--- MATERIAL FOR THE TASK Enclosed Below ---

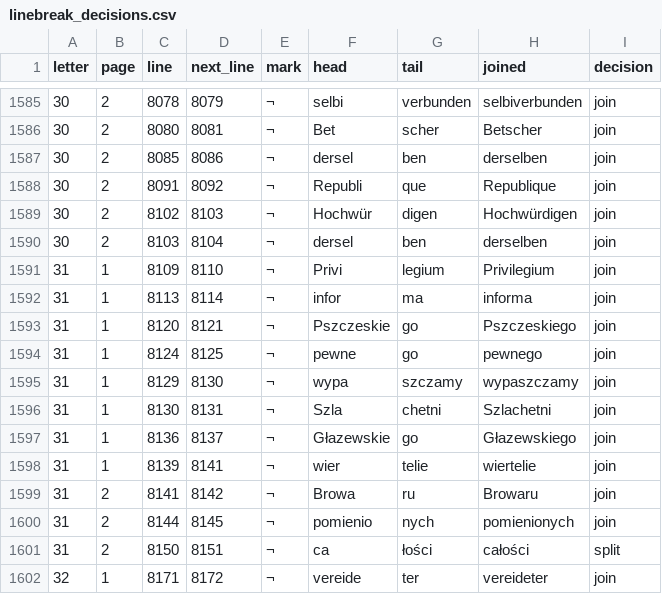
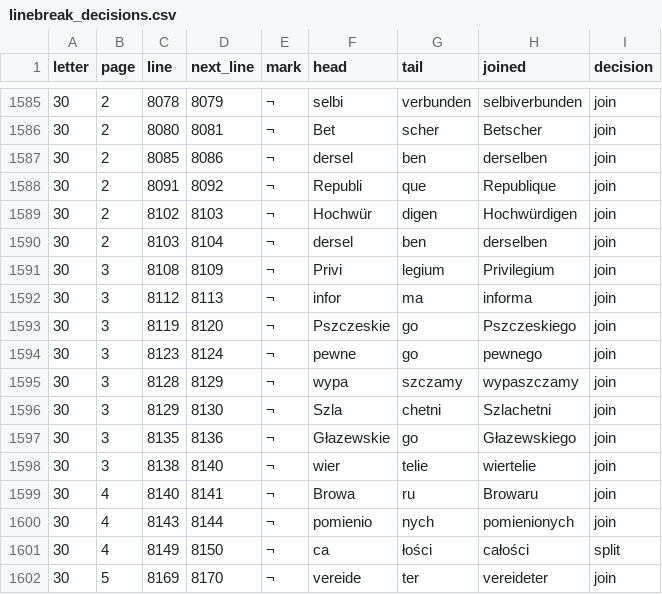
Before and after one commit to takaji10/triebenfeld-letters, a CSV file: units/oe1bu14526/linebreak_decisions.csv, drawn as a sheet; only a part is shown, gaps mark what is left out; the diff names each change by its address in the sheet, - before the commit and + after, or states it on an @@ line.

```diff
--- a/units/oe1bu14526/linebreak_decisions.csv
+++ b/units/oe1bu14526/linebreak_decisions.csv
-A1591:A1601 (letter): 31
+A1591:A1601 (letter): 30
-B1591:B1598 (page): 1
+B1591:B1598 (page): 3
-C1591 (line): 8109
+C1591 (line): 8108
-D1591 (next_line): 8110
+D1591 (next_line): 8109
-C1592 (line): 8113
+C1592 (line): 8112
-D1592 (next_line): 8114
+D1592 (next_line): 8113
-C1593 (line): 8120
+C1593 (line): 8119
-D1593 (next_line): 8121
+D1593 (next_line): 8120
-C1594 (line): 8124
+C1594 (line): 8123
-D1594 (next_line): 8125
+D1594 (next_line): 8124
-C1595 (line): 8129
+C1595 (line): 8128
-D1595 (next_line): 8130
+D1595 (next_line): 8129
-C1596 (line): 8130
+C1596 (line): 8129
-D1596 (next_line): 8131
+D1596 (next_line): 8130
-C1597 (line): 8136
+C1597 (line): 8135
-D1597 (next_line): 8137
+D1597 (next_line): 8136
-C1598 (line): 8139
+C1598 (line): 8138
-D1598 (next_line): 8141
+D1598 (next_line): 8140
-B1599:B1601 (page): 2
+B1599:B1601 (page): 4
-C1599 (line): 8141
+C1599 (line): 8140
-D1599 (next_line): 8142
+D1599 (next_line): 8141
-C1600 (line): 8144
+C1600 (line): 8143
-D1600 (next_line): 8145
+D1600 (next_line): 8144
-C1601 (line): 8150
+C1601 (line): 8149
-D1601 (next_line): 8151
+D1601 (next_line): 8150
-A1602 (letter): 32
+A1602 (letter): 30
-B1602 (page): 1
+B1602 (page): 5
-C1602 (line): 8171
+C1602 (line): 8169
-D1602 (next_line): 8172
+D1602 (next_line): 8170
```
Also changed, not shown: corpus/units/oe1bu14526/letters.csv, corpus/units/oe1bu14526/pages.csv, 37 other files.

--- End of Enclosed MATERIAL FOR THE TASK ---
--- MATERIAL FOR THE TASK Enclosed Below ---

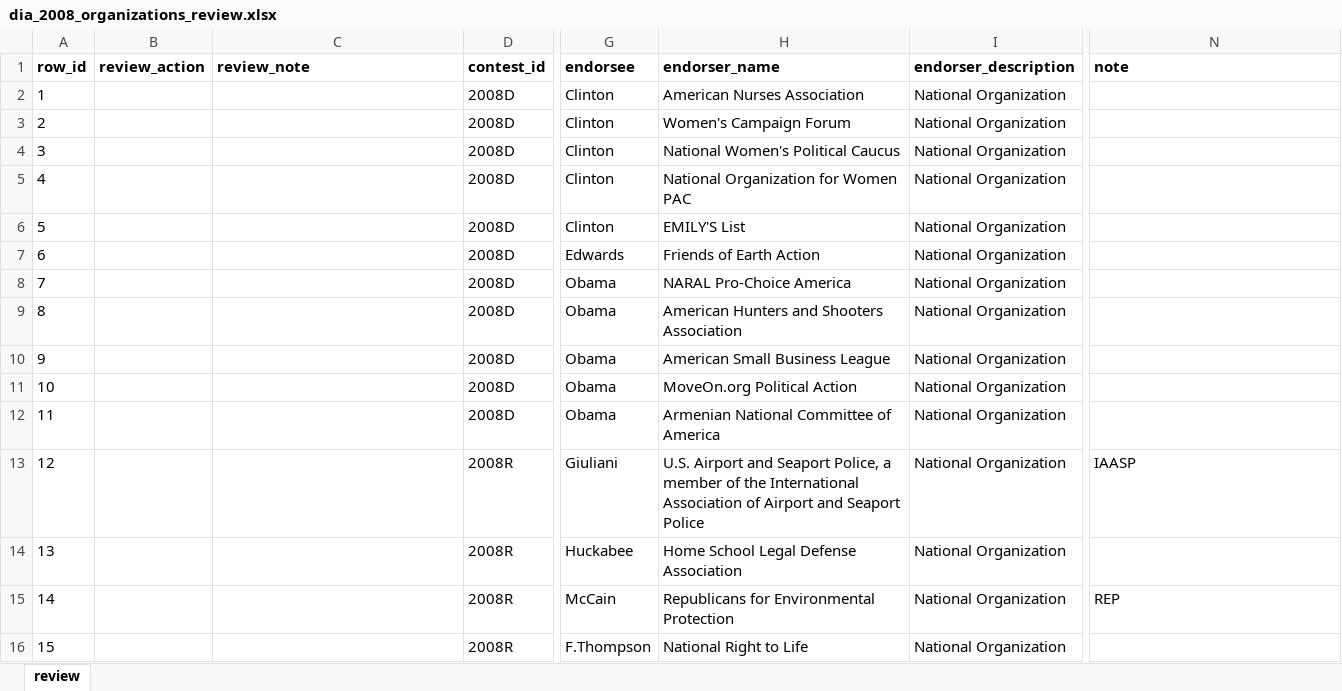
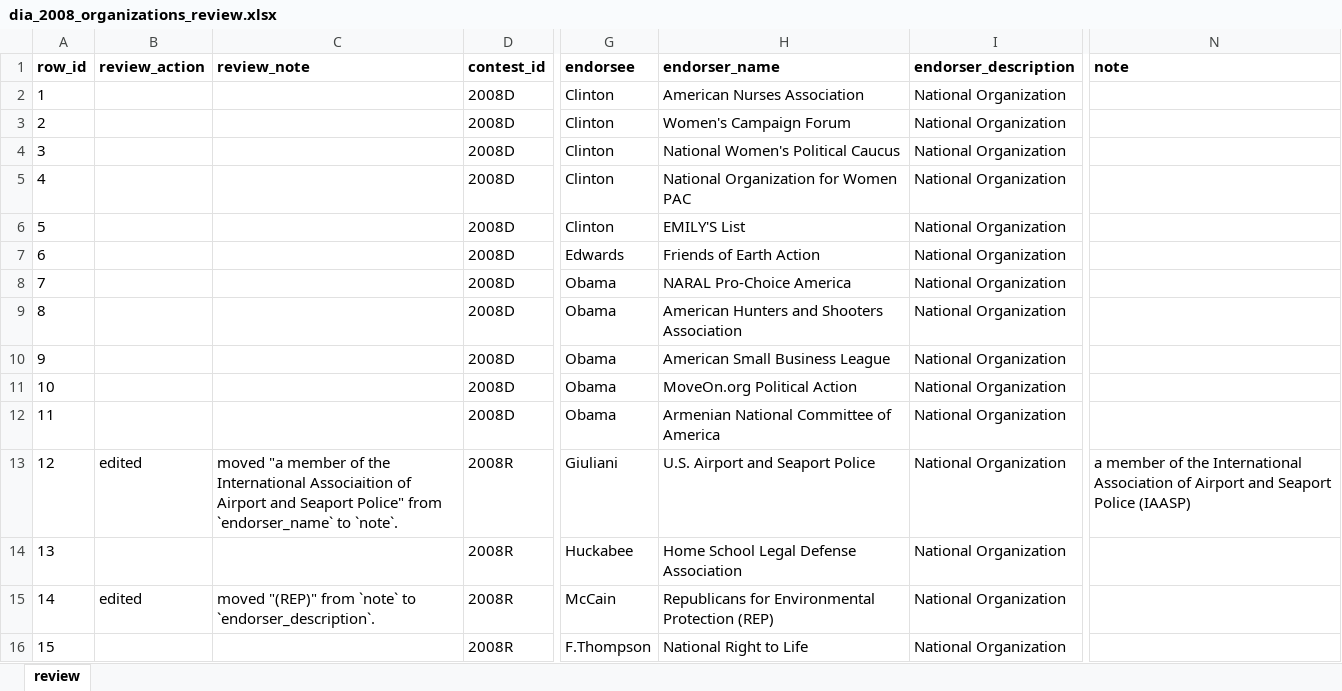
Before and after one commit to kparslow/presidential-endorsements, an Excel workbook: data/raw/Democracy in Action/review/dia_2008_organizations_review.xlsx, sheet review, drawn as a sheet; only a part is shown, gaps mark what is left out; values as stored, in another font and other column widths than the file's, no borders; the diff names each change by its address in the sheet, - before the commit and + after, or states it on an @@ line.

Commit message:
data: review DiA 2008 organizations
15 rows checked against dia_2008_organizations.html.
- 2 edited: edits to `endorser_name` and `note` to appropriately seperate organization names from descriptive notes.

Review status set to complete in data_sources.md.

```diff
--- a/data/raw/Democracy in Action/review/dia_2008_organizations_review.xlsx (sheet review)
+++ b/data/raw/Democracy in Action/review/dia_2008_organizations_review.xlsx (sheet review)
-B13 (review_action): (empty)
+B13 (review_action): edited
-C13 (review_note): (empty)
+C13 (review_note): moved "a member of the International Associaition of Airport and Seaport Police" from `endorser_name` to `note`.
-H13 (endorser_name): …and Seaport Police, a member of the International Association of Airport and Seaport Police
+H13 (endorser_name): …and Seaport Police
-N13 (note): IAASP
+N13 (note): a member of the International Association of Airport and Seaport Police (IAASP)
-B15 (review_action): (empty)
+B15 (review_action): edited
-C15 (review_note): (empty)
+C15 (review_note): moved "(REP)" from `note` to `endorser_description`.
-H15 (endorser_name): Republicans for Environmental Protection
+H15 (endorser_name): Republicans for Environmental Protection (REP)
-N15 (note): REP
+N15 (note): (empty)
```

--- End of Enclosed MATERIAL FOR THE TASK ---

State the count of lines above containing the string "Republicans", and add nothing to it.

2